My daughter is twelve, and it's been a hard year for her navigating the shark infested waters of friendship. I want to tell her that it will get easier, that when she gets older, she will be able to tell a "true blue" from a "roller coaster" friend on sight. (She made up those categories when she was six.) But the truth is, it's been a hard year for me too. I don't want to tell her that friend break ups, or more accurately, rejections, are even more painful than lost loves sometimes. I don't want to tell her that no matter how old you get, when someone you think of as a friend doesn't think of you that way, it will feel like you've been sucker punched in front of the entire school.
So I've been trying hard to find a way to quantify and categorize the experience in a way that might make the pain manageable. Here is what I have come up with:

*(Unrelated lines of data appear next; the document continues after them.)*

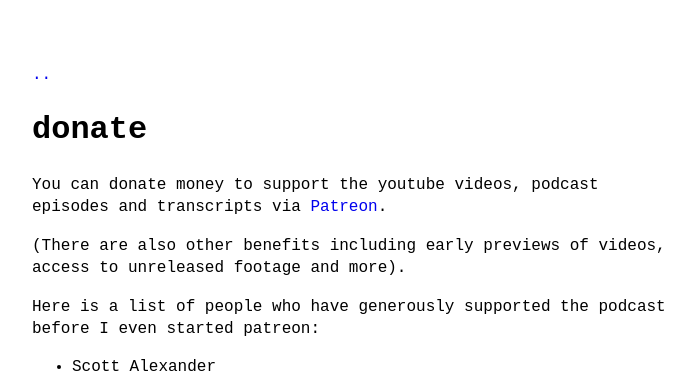
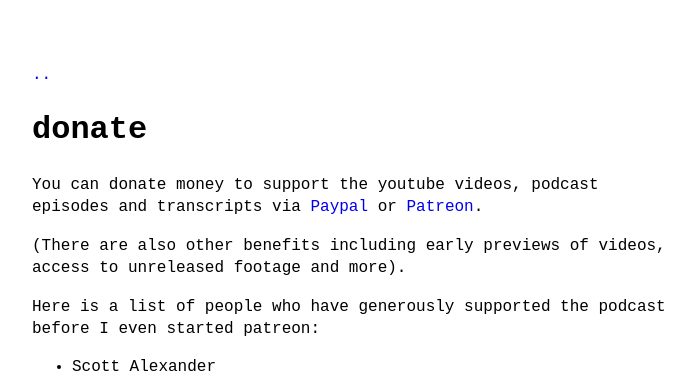
Before and after one commit to theinsideview/theinsideview.github.io, a Jekyll site: the page built from donate.md, in a window 1280 px wide. Shown: the top 386 px of the page, without its empty margins (288-983 px from the left). Built offline with Jekyll 4.4.1, drawn with Linux system fonts in a browser that asks for light colours.

Commit message:
Update donate.md

```diff
--- a/donate.md
+++ b/donate.md
@@ -3,7 +3,7 @@ layout: page
 title: donate
 ---
 
-You can donate money to support the youtube videos, podcast episodes and transcripts via [Patreon](https://www.patreon.com/theinsideview).
+You can donate money to support the youtube videos, podcast episodes and transcripts via [Paypal](https://paypal.me/michaeltrazzi) or [Patreon](https://www.patreon.com/theinsideview).
 
 (There are also other benefits including early previews of videos, access to unreleased footage and more).
 
```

People, potential friends, fall into two general categories: Cat people and Dog people (I am not talking about pet preference). Cat people want every relationship on their terms. They warm up slowly if at all, and generally remain detached unless something strikes their particular fancy. Dog people are the opposite, they approach every potential friend with open heart and open hand. They are enthusiastic about sharing their lives, perhaps to a fault. These two types of people rarely mix well. Dog people jump all over Cat people with their tails waging, and Cat people retreat horrified to hide under a bed. (That's what happened to me anyway.) Or a cat person will carefully select a dog person to rub up on, and after a good romp, the dog person will bound away in search of their next playmate (that's what happened to my girl).
When it comes to friendships, I'm a dog person. I bring my friends food, send them text messages to go outside and look at the harvest moon, and invite them to join me for coffee and other events. I love my friends with a passion that is blind to their flaws and champions their efforts. My "true blues" love these qualities in me. The "roller coasters" however find me invasive and annoying, as I was reminded in no uncertain terms recently. It made my ears go back and set my tail between my legs for days.
My daughter is a Cat person. She is careful and reserved. I won't speak to her experience, but I can imagine that a friend rejection is even harder for her because when she gets smacked down and feels humiliated, she will go into hiding for what would be an interminable amount of time for me. I don't have the attention span for disappointment. At the end of the day, someone else will walk in the room and I will forget all about the pain of the last rejection no matter how hard I try to hold on to it so I can be more like a Cat person. Because I am a Dog person, I can't help but slobber all over and hope that the next one is a "true blue." She on the other hand will just assume that true blues are extinct or imaginary like unicorns.
Not much help. I have one more bit to offer her, though. The best way to get out from under the bed, the only way to get your tail up is to use the experience in your writing, in your art, play through it in your music. It's a little like bloodletting. Use every chance you can to drain the experience and the pain. Remind yourself that all experience is valuable. More importantly though, let it drain out and away. Look in the mirror or call a "true blue," tell yourself or let them tell you that the loss is not yours. The person who rejected your friendship is the one who missed out. Too bad and good riddance. Better to have found out sooner than later that you were unwanted. "Roller Coasters" are so tiresome and not worth the cost of the ride in the end. But life is such that you may have to ride a lot of "roller coasters" to find the "true blues." In the meantime don't ever doubt they are out there, and every bit as magical as unicorns.